I believe there's a new maintenance facility being built in Dubbo for them, but not sure just how much work will be done there. Modern DMUs are pretty complex beasts so unless there's an agreement with CAF themselves to manage the facility (which is pretty common practice in Europe thee days), I imagine anything serious outside of routine servicing and overhauls will need people being sent out by the manufacturer. It really would have been *way* better, way cheaper and way simpler to get Downer to built a batch of their current diesel-electric locos with a modern styling update and with gearing for passenger operations at 160km/h (ideally with a mac rating over 180 or 200 to allow for future improvements) and then get some modern coaching stock. KiwiRail in NZ built a small new fleet coaching stock in-house a few years back that has proven popular and worked pretty well, so rather than re-inventing the wheel, either ordering a batch directly from them in standard gauge, or licencing the design to assemble locally would all have been good options. Sadly, NSW Trains in-house engineering has, and continues to be, systematically run-down. The NSW government is incredibly hostile to NSW Trains and has been pretty open about the desire to see it broken up and sold off. To my eyes, it's nothing short of vandalism of public property. My partner worked in the industry for almost 20 years, and it breaks their heart to see the organisation reduced to what it is today.
 
I believe there's a new maintenance facility being built in Dubbo for them, but not sure just how much work will be done there. Modern DMUs are pretty complex beasts so unless there's an agreement with CAF themselves to manage the facility (which is pretty common practice in Europe thee days), I imagine anything serious outside of routine servicing and overhauls will need people being sent out by the manufacturer. It really would have been *way* better, way cheaper and way simpler to get Downer to built a batch of their current diesel-electric locos with a modern styling update and with gearing for passenger operations at 160km/h (ideally with a mac rating over 180 or 200 to allow for future improvements) and then get some modern coaching stock. KiwiRail in NZ built a small new fleet coaching stock in-house a few years back that has proven popular and worked pretty well, so rather than re-inventing the wheel, either ordering a batch directly from them in standard gauge, or licencing the design to assemble locally would all have been good options. Sadly, NSW Trains in-house engineering has, and continues to be, systematically run-down. The NSW government is incredibly hostile to NSW Trains and has been pretty open about the desire to see it broken up and sold off. To my eyes, it's nothing short of vandalism of public property. My partner worked in the industry for almost 20 years, and it breaks their heart to see the organisation reduced to what it is today.

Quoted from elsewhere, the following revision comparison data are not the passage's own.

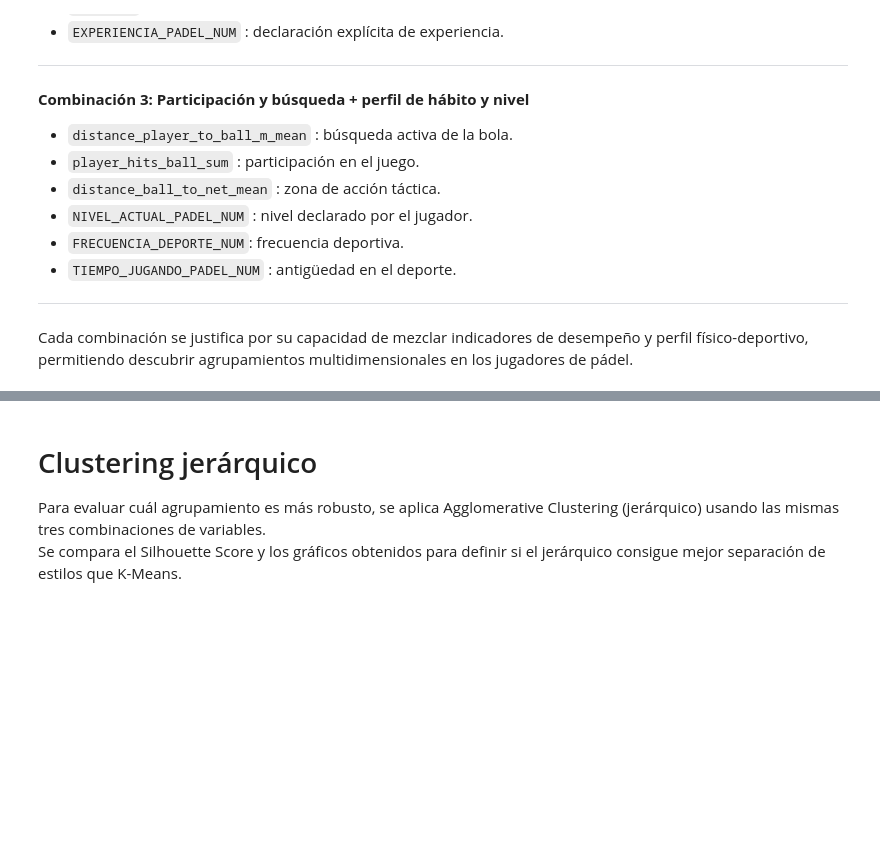
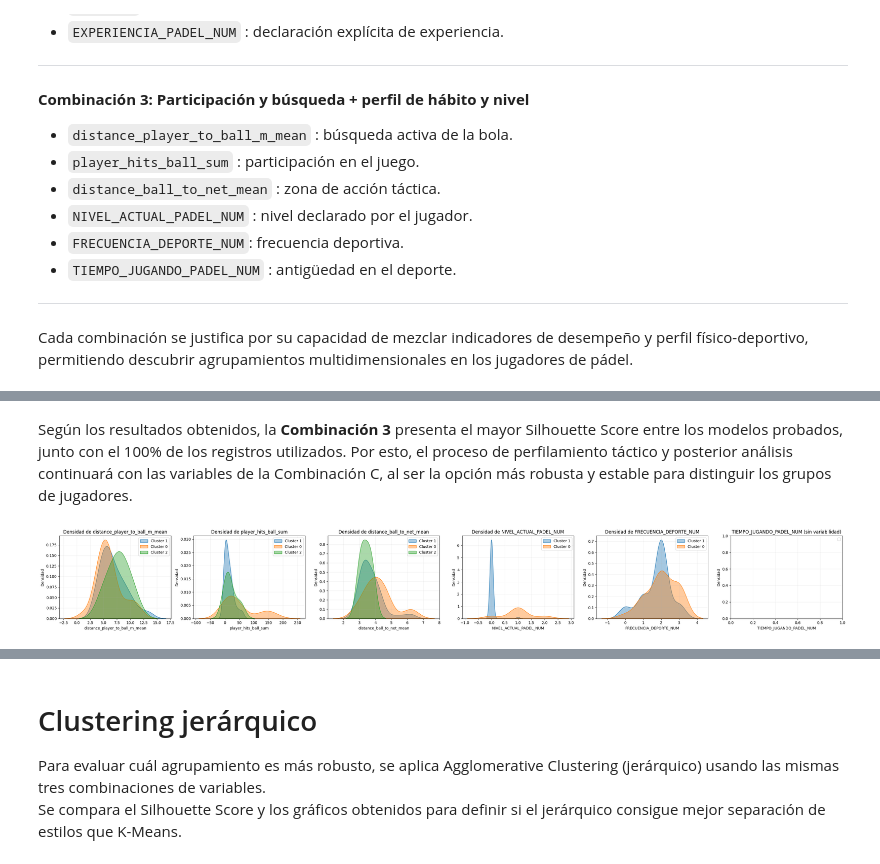
Before and after one commit to valenlopezzz04/Proyecto-padel-analitica, a Jupyter notebook: kmeans2.ipynb, the cells around one changed output, grey strips where cells are left out. Saved outputs shown, nothing was run; the diff lists cells and outputs as text; code cells hidden in the pictures; blank space fills up the shorter version.

```diff
--- a/kmeans2.ipynb
+++ b/kmeans2.ipynb
@@ -745,17 +671,0 @@ cluster_kmeans
-# %%
-for var in features_B:
-    plt.figure(figsize=(8,4))
-    for cl in df_match_kmeans["cluster_kmeans"].unique():
-        subset = df_match_kmeans[df_match_kmeans["cluster_kmeans"] == cl]
-        sns.kdeplot(
-            subset[var],
-            label=f"Cluster {cl}",
-            fill=True,
-            alpha=0.4
-        )
-    plt.title(f"Densidad de {var} por cluster (K-Means)")
-    plt.xlabel(var)
-    plt.ylabel("Densidad")
-    plt.legend()
-    plt.grid(alpha=0.2)
-    plt.show()
@@ -765,0 +732,39 @@ for var in features_B:
+# %% [markdown]
+Según los resultados obtenidos, la **Combinación 3** presenta el mayor Silhouette Score entre los modelos probados, junto con el 100% de los registros utilizados. Por esto, el proceso de perfilamiento táctico y posterior análisis continuará con las variables de la Combinación C, al ser la opción más robusta y estable para distinguir los grupos de jugadores.
+# %%
+import matplotlib.pyplot as plt
+import seaborn as sns
+
+num_vars = len(features_3)
+fig, axes = plt.subplots(1, num_vars, figsize=(5 * num_vars, 4), sharey=False)
+
+for idx, var in enumerate(features_3):
+    ax = axes[idx]
+    plotted_cluster_count = 0  # Contador para la leyenda
+    for cl in df_merged["cluster_kmeans"].unique():
+        subset = df_merged[df_merged["cluster_kmeans"] == cl]
+        # Solo grafica si hay más de un valor único Y al menos 3 valores
+        if subset[var].nunique() > 1 and subset[var].count() > 2:
+            sns.kdeplot(
+                subset[var],
+                label=f"Cluster {cl}",
+                fill=True,
+                alpha=0.4,
+                ax=ax
+            )
+            plotted_cluster_count += 1
+    if plotted_cluster_count:
+        ax.set_title(f"Densidad de {var}")
+        ax.set_xlabel(var)
+        ax.set_ylabel("Densidad")
+    else:
+        ax.set_title(f"{var} (sin variabilidad)")
+        ax.set_xlabel(var)
+        ax.set_ylabel("Densidad")
+    ax.legend()
+    ax.grid(alpha=0.2)
+
+plt.tight_layout()
+plt.show()
+# %% [output]
+[figure, added]
```
Also changed, not shown: parts of 10 cells of this notebook.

Also stupid to have the mtce facility in Dubbo because inevitably that'll mean a lot of empty unscheduled running at times (assuming trains are not so defective that they can't operate to Dubbo for attention). Some attention may still occur in Sydney but this has not publicly been explained.

The airline analogy would be to have even middle ranking maintenance at Guam for all Australian airlines.
 
Why would that mean extra empty cars to Dubbo? Isn't there a daily service to/from Sydney? One unit shunts out, another unit docks up ex maintenance.
 
Why would that mean extra empty cars to Dubbo? Isn't there a daily service to/from Sydney? One unit shunts out, another unit docks up ex maintenance.

Depends on the nature of the problem - some going in for routine maintinance could be scheduled to run the passenger service up to Dubbo - but it's inevitably going to mean a lot of pointless stock shuffling as the current train fleet is some of the most heavily utilised in the world, with pretty much zero slack in the system. The new fleet has a tiny increase in sets to improve things marginally, but not enough to avoid this problem (let alone reintroduce some of the routes they've axed, or make logical extensions). Since NSW regional services are a hub a spoke model out of Central, not having the depot in Sydney was utter insanity - it's pure pork barrelling BS, typical NSW politics. The analogy to Guam is spot on.
 
Why would that mean extra empty cars to Dubbo? Isn't there a daily service to/from Sydney? One unit shunts out, another unit docks up ex maintenance.

You may not understand how many things can go wrong with heavily utilised railcars, as AussieJasmine sagaciously points out.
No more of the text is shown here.